Many addicts make the mistake of getting involved with other clients at their treatment facility. Remember that everyone might not be there for the same reasons as you are. Some addicts go to MAT to avoid withdrawal and not to get off drugs. They may be continuing to use other illicit drugs which could trigger cravings and drug use for you.

Before you make a choice on whether you want rehab or medication assisted treatment, ask yourself what your goals for treatment are. If you want to live a normal, drug free life, then rehab is the best choice for you. If you just want to stop withdrawal and increase your functioning, then MAT may be for you.

Whichever treatment you choose, the more effort you put into treatment, the more you will get out of it. Including counseling and 12 Step groups as a part of your treatment, will increase your chances of success. Working on co-occurring disorders with mental health treatment, resolving legal issues, reconnecting with family, developing social support, letting go of friends who still use drugs, going to school, getting a GED and becoming employed will help you to lead a normal, drug free life. 

About the author Anna Deeds:
I am a recovering addict and a Licensed Professional Counselor. I have over 7 years clean from all substances and more than 10 years from illicit drugs. I work as an addiction counselor and have more than 5 years experience counseling addicts.
Email It Send this page Print It Print friendly page Subscribe Subscribe to this topic category

Page last updated Dec 11, 2013

Creative Commons License
Copyright Notice
We welcome republishing of our content on condition that you credit Choose Help and the respective authors. This article is licensed under a Creative Commons License.

Join Thousands of Readers

who receive our weekly recovery newsletter.

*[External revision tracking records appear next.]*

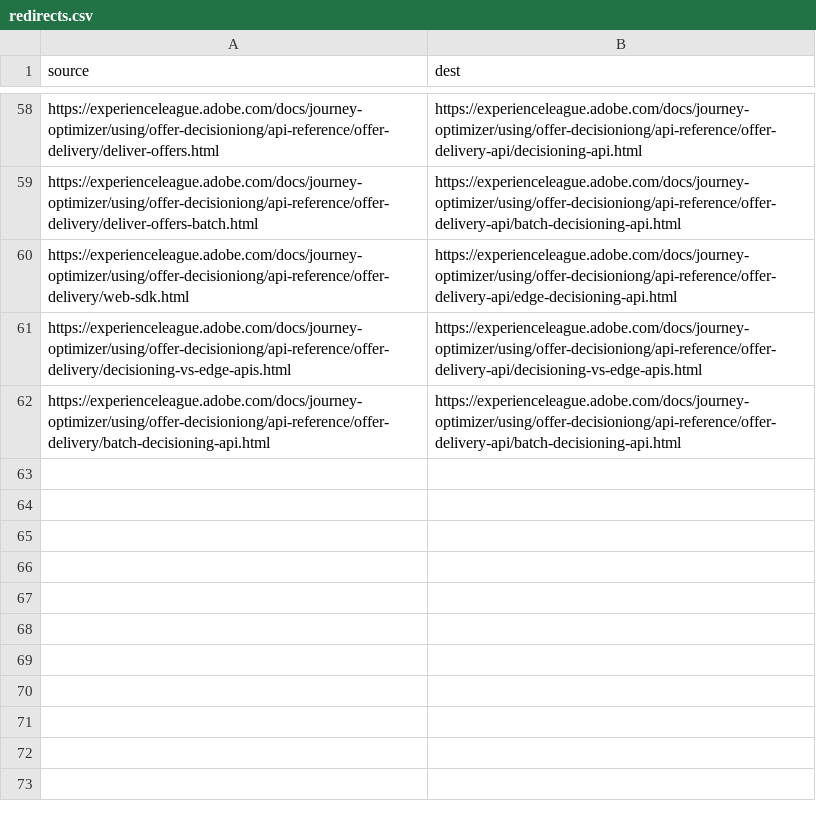
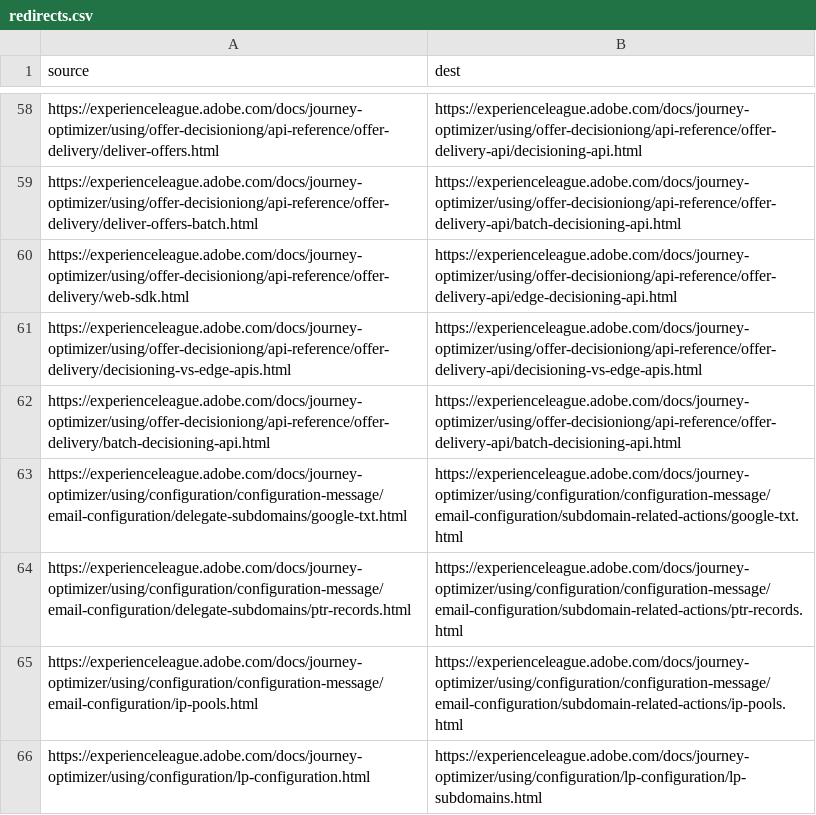
Before and after one commit to AdobeDocs/journey-optimizer.nl-NL, a CSV file: redirects.csv, drawn as a sheet; only a part is shown, gaps mark what is left out.

Commit message:
Synced non localizable files from repo .

```diff
--- a/redirects.csv
+++ b/redirects.csv
@@ -62 +62,5 @@ https://experienceleague.adobe.com/docs/journey-optimizer/using/offer-decisionio
 https://experienceleague.adobe.com/docs/journey-optimizer/using/offer-decisioniong/api-reference/offer-delivery/batch-decisioning-api.html,https://experienceleague.adobe.com/docs/journey-optimizer/using/offer-decisioniong/api-reference/offer-delivery-api/batch-decisioning-api.html
+https://experienceleague.adobe.com/docs/journey-optimizer/using/configuration/configuration-message/email-configuration/delegate-subdomains/google-txt.html,https://experienceleague.adobe.com/docs/journey-optimizer/using/configuration/configuration-message/email-configuration/subdomain-related-actions/google-txt.html
+https://experienceleague.adobe.com/docs/journey-optimizer/using/configuration/configuration-message/email-configuration/delegate-subdomains/ptr-records.html,https://experienceleague.adobe.com/docs/journey-optimizer/using/configuration/configuration-message/email-configuration/subdomain-related-actions/ptr-records.html
+https://experienceleague.adobe.com/docs/journey-optimizer/using/configuration/configuration-message/email-configuration/ip-pools.html,https://experienceleague.adobe.com/docs/journey-optimizer/using/configuration/configuration-message/email-configuration/subdomain-related-actions/ip-pools.html
+https://experienceleague.adobe.com/docs/journey-optimizer/using/configuration/lp-configuration.html,https://experienceleague.adobe.com/docs/journey-optimizer/using/configuration/lp-configuration/lp-subdomains.html
```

Helpful Reading
Suboxone: How Long Does Treatment Take?
How Long to Stay on Suboxone – Advice from a Suboxone Doc © Zamboni.Andrea
Four pieces of advice on how long you’ll need to use Suboxone from one of America’s leading experts on the use of the drug. Read Article
Suboxone & Methadone February 20, 2012 (176)
OTC Meds for Suboxone Withdrawal Symptoms
OTC and Prescription Medications Used to Alleviate Suboxone Withdrawal Symptoms © Danielle Zeda
A list of SAMHSA recommended medications for managing the withdrawal symptoms that occur during Suboxone tapering. Read Article
Comparing Zubsolv with Suboxone
Zubsolv vs. Suboxone: Similarities and Differences © Or Hiltch
Zubsolv is a new drug for opiate dependence. Like Suboxone, it’s composed of a combination of buprenorphine and naloxone. Read on to learn about how it works and how it differs from Suboxone. Read Article
Drug Rehab December 17, 2013 (117)
Find Help In...
Like Our Site? Follow Us!

This website is certified by Health On the Net Foundation. Click to verify. This site complies with the HONcode standard for trustworthy health information:
verify here.